*** EXTRACTED ENTRIES ***

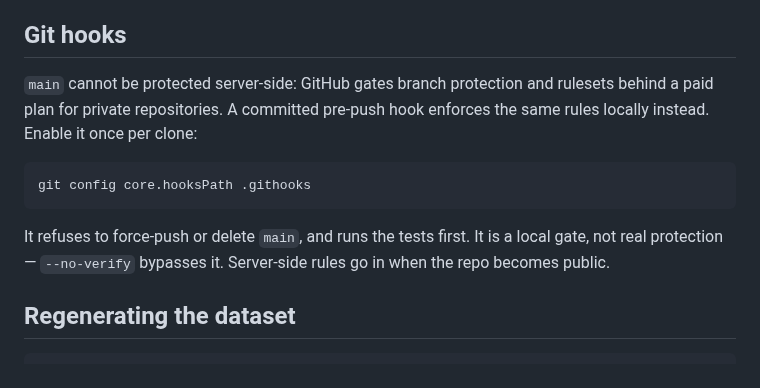
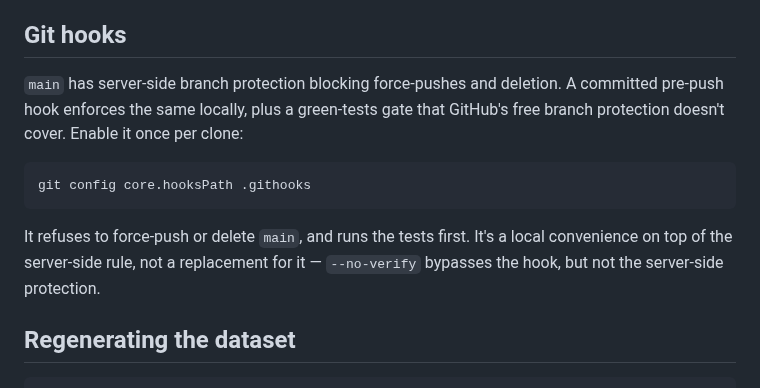
Before and after one commit to haggyroth/startrek-tl, a Markdown page: README.md, the part around the change. Drawn GitHub-style.

````diff
--- a/README.md
+++ b/README.md
@@ -103,17 +103,17 @@ local scrape cache and skip without it, so CI runs a subset.
 
 ## Git hooks
 
-`main` cannot be protected server-side: GitHub gates branch protection and
-rulesets behind a paid plan for private repositories. A committed pre-push hook
-enforces the same rules locally instead. Enable it once per clone:
+`main` has server-side branch protection blocking force-pushes and deletion.
+A committed pre-push hook enforces the same locally, plus a green-tests gate
+that GitHub's free branch protection doesn't cover. Enable it once per clone:
 
 ```sh
 git config core.hooksPath .githooks
 ```
 
-It refuses to force-push or delete `main`, and runs the tests first. It is a
-local gate, not real protection — `--no-verify` bypasses it. Server-side rules
-go in when the repo becomes public.
+It refuses to force-push or delete `main`, and runs the tests first. It's a
+local convenience on top of the server-side rule, not a replacement for
+it — `--no-verify` bypasses the hook, but not the server-side protection.
 
 ## Regenerating the dataset
 
````
Also changed, not shown: CLAUDE.md (+6 -3 lines), ROADMAP.md (+10 -5 lines).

***

• **TASK STATEMENT**
The entries above should be retyped word for word, with all pictures omitted.

• **TASK ANSWER**
Before and after one commit to haggyroth/startrek-tl, a Markdown page: README.md, the part around the change. Drawn GitHub-style.

````diff
--- a/README.md
+++ b/README.md
@@ -103,17 +103,17 @@ local scrape cache and skip without it, so CI runs a subset.
 
 ## Git hooks
 
-`main` cannot be protected server-side: GitHub gates branch protection and
-rulesets behind a paid plan for private repositories. A committed pre-push hook
-enforces the same rules locally instead. Enable it once per clone:
+`main` has server-side branch protection blocking force-pushes and deletion.
+A committed pre-push hook enforces the same locally, plus a green-tests gate
+that GitHub's free branch protection doesn't cover. Enable it once per clone:
 
 ```sh
 git config core.hooksPath .githooks
 ```
 
-It refuses to force-push or delete `main`, and runs the tests first. It is a
-local gate, not real protection — `--no-verify` bypasses it. Server-side rules
-go in when the repo becomes public.
+It refuses to force-push or delete `main`, and runs the tests first. It's a
+local convenience on top of the server-side rule, not a replacement for
+it — `--no-verify` bypasses the hook, but not the server-side protection.
 
 ## Regenerating the dataset
 
````
Also changed, not shown: CLAUDE.md (+6 -3 lines), ROADMAP.md (+10 -5 lines).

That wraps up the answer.